In September 2016 Apple Pay came to support the world’s largest public transit system. It happened through the integration with Japan’s FeliCa and gave Apple Pay access to 160 million daily transactions.
This, along with many other milestones don’t get a lot of attention. Apple Pay is in what could be considered an attritional competition with non-consumption. There are no decisive battles won or lost, only the relentless pressure to make progress against a reluctance to change.
Before I go on, I should make the attrition/decisive type of conflict clear. The terms come from military science. A war of attrition is one where two sides essentially grind against each other and the winner is the one which lasts longest. A decisive battle is one where a conflict is won through a single, acute encounter where, due to either demoralizing or circumstance reasons, one side gives up. It’s the knock-out punch vs. the fight to exhaustion.
When applying this dichotomy to competition, we need to be careful about who we define as competitors. Note that I said that Apple Pay is in a fight with non-consumption. It’s tempting to say Apple Pay competes with some other payment system like Samsung Pay or Google Pay. But none of these alternatives are as powerful as the existing mix of contact payment systems: cash, credit card magnetic swiping and some other hybrid of codes and user experiences (especially online.)
When seen this way the challenger must compete through persistence. It’s impossible for Apple Pay to decisively defeat non-consumption in one battle. It takes literally millions of decisions for adoption: each consumer, each merchant, each bank, each point of sale. It’s a relentless grind of pitching, selling, demonstrating and shaming into action.
It’s been three years of this type of competition and progress may seem hard to spot. That is because we don’t see the big wins. We can only see small wins. The win in Japan, as significant as it might be (160 million daily transactions added to the addressable market) is still small compared to all transactions world-wide.
Merchants tell Apple that 90% of contactless transactions in the US were Apple Pay. Apple sees continuous growth and cited 500% grown y/y in payments last quarter. The total amounts to hundreds of millions of transactions worth billions of dollars.
Anecdotally, the points-of-sale supporting the system are growing. 76% of the top US merchants have agreed to deploy by end of this year.1
But the total market is probably measured in billions of transactions and trillions of dollars. There is a lot to go.
On the bank side, the US wins came quickly and thoroughly. 3500 US banks support Apple Pay through their issued credit cards. Globally the figures are unstated with some countries absent completely and others engaging quickly. Australia lags while the UK is mostly on-board.
The point of sale terminals are also largely not an obstacle with the current generations almost all being able to process contactless transactions. The amazing thing about this business is just how many sides there are to this market: merchants, users, Apple, banks, POS terminals, credit card companies, online payment systems, etc.
To see progress at all is surprising. Changing payment systems is extremely complicated due to the breadth and depth of infrastructure. There are already 5 million contactless acceptors in the US. But there are many more points of sale2 There is a long tail distribution for these systems so saturation will take a very long time.

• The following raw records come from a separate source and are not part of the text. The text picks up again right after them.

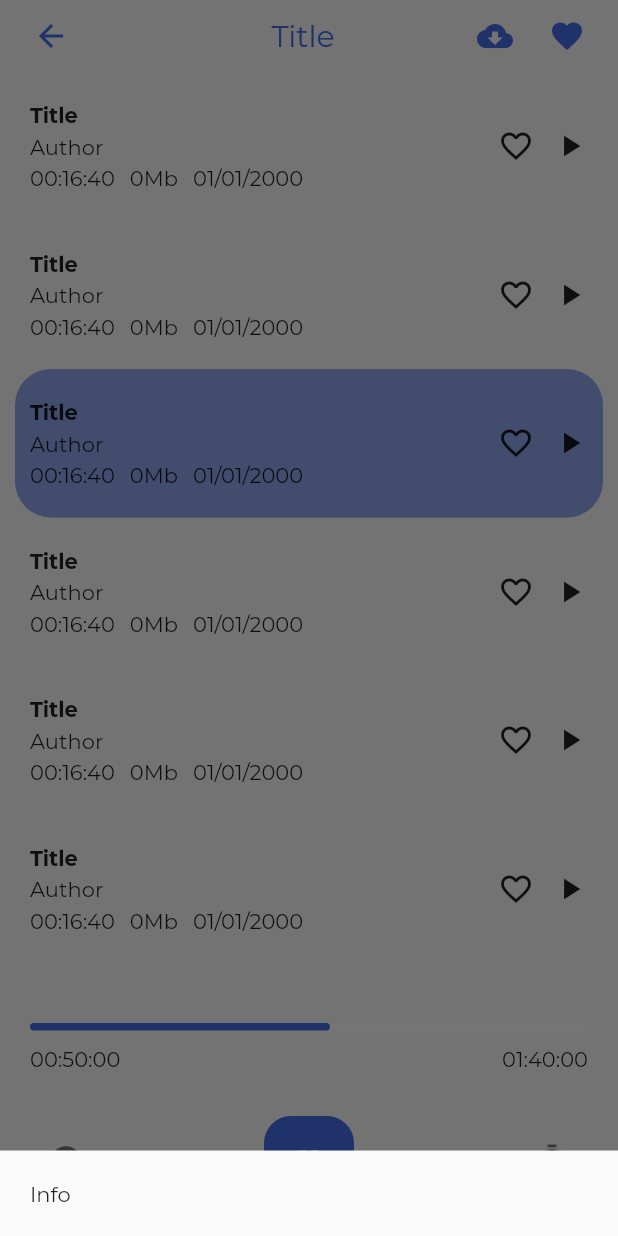
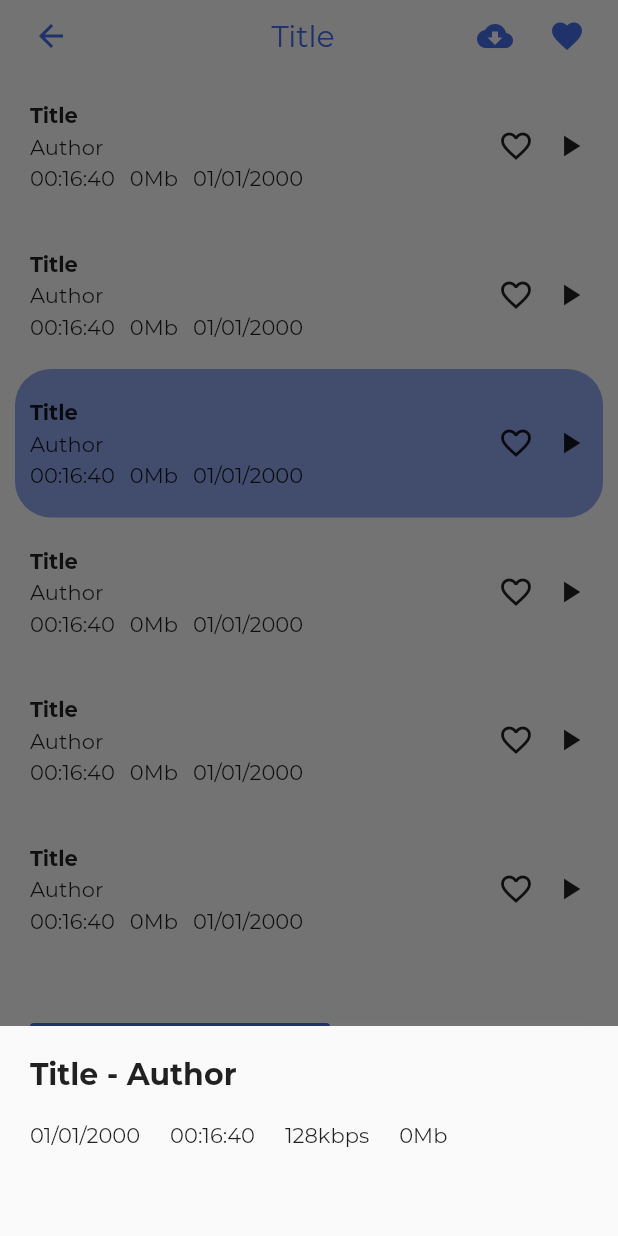
Before and after one commit to ekinsdrow/mds, a Flutter app: the PlayerPage screen opened by its route, after a tap on the "info" icon, on a phone screen of 412 x 824 dp. Run offline on Flutter 3.47's test engine with Material 2 defaults, Android fonts, the phone set to English and light mode, and no system bars; our stand-ins replace auto_route, bloc, dio, flutter_bloc, flutter_svg, freezed_annotation and 2 more; accounts and stored records are empty; generated files the repository leaves out were written again; project files that could hold a hidden picture were left out.

Commit message:
Add info modal

```diff
--- a/lib/features/player/widgets/modals/info_modal.dart
+++ b/lib/features/player/widgets/modals/info_modal.dart
@@ -1,26 +1,71 @@
 import 'package:flutter/material.dart';
 import 'package:mds/common/assets/constants.dart';
+import 'package:mds/common/data/models/record.dart';
+import 'package:mds/common/extensions/date_extension.dart';
+import 'package:mds/common/extensions/duration_extension.dart';
 
-void showInfoModal(BuildContext context) {
+void showInfoModal({
+  required BuildContext context,
+  required Record record,
+}) {
   showModalBottomSheet(
     context: context,
     builder: (context) {
-      return const _Info();
+      return _Info(
+        record: record,
+      );
     },
   );
 }
 
 class _Info extends StatelessWidget {
-  const _Info({Key? key}) : super(key: key);
+  const _Info({
+    Key? key,
+    required this.record,
+  }) : super(key: key);
+
+  final Record record;
 
   @override
   Widget build(BuildContext context) {
     return SafeArea(
       child: Container(
+        height: 140,
         padding: const EdgeInsets.all(
           Constants.mediumPadding,
         ),
-        child: const Text('Info'),
+        child: Column(
+          crossAxisAlignment: CrossAxisAlignment.start,
+          children: [
+            Text(
+              '${record.title} - ${record.authorsString}',
+              style: Theme.of(context).textTheme.headline6!.copyWith(
+                    fontWeight: FontWeight.bold,
+                  ),
+            ),
+            const SizedBox(
+              height: Constants.mediumPadding,
+            ),
+            Wrap(
+              spacing: Constants.mediumPadding,
+              runSpacing: Constants.smallPadding,
+              children: [
+                Text(
+                  record.date.formatDate(),
+                ),
+                Text(
+                  record.file.duration.format(),
+                ),
+                Text(
+                  '${record.file.bitrate}kbps',
+                ),
+                Text(
+                  '${int.parse(record.file.size) ~/ 1024}Mb',
+                ),
+              ],
+            ),
+          ],
+        ),
       ),
     );
   }
--- a/lib/features/player/widgets/modals/sleep_timer_modal.dart
+++ b/lib/features/player/widgets/modals/sleep_timer_modal.dart
@@ -10,6 +10,7 @@ void showSleepTimerModal(BuildContext context) {
   );
 }
 
+//TODO: sleep timer modal
 class _SleepTimer extends StatelessWidget {
   const _SleepTimer({Key? key}) : super(key: key);
 
--- a/lib/features/player/widgets/player_page.dart
+++ b/lib/features/player/widgets/player_page.dart
@@ -180,7 +180,11 @@ class _Buttons extends StatelessWidget {
         IconButton(
           splashRadius: 20,
           onPressed: () {
-            showInfoModal(context);
+            //TODO: real record
+            showInfoModal(
+              context: context,
+              record: Record.placeholder(),
+            );
           },
           icon: const Icon(
             Icons.info,
```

Apple Pay is however only the first battle. Beside credit cards and cash, inside your wallet are more items that need to move into your devices: access cards, passports, driver’s licenses, IDs.
One unsung hero has been the device-based boarding pass. Security and gate agents don’t touch your phone so when you are invited to place the phone on the scanner at security or boarding, there is a sense of tangible and visible progress. It was a rare sight a few years ago but I see it more and more each day I fly. The paper-less boarding pass has crossed the chasm into mainstream. Cash, plastic cards and IDs will also be deprecated. All it takes is persistence and time.
We all crave decisive battles and can’t stay tuned for the attritional outcomes. Nonetheless that is how most conflicts end up. This is the sort of conflict where a superpower wins and an asymmetric challenger falters. It’s resources and processes rather than enthusiasm that matter most.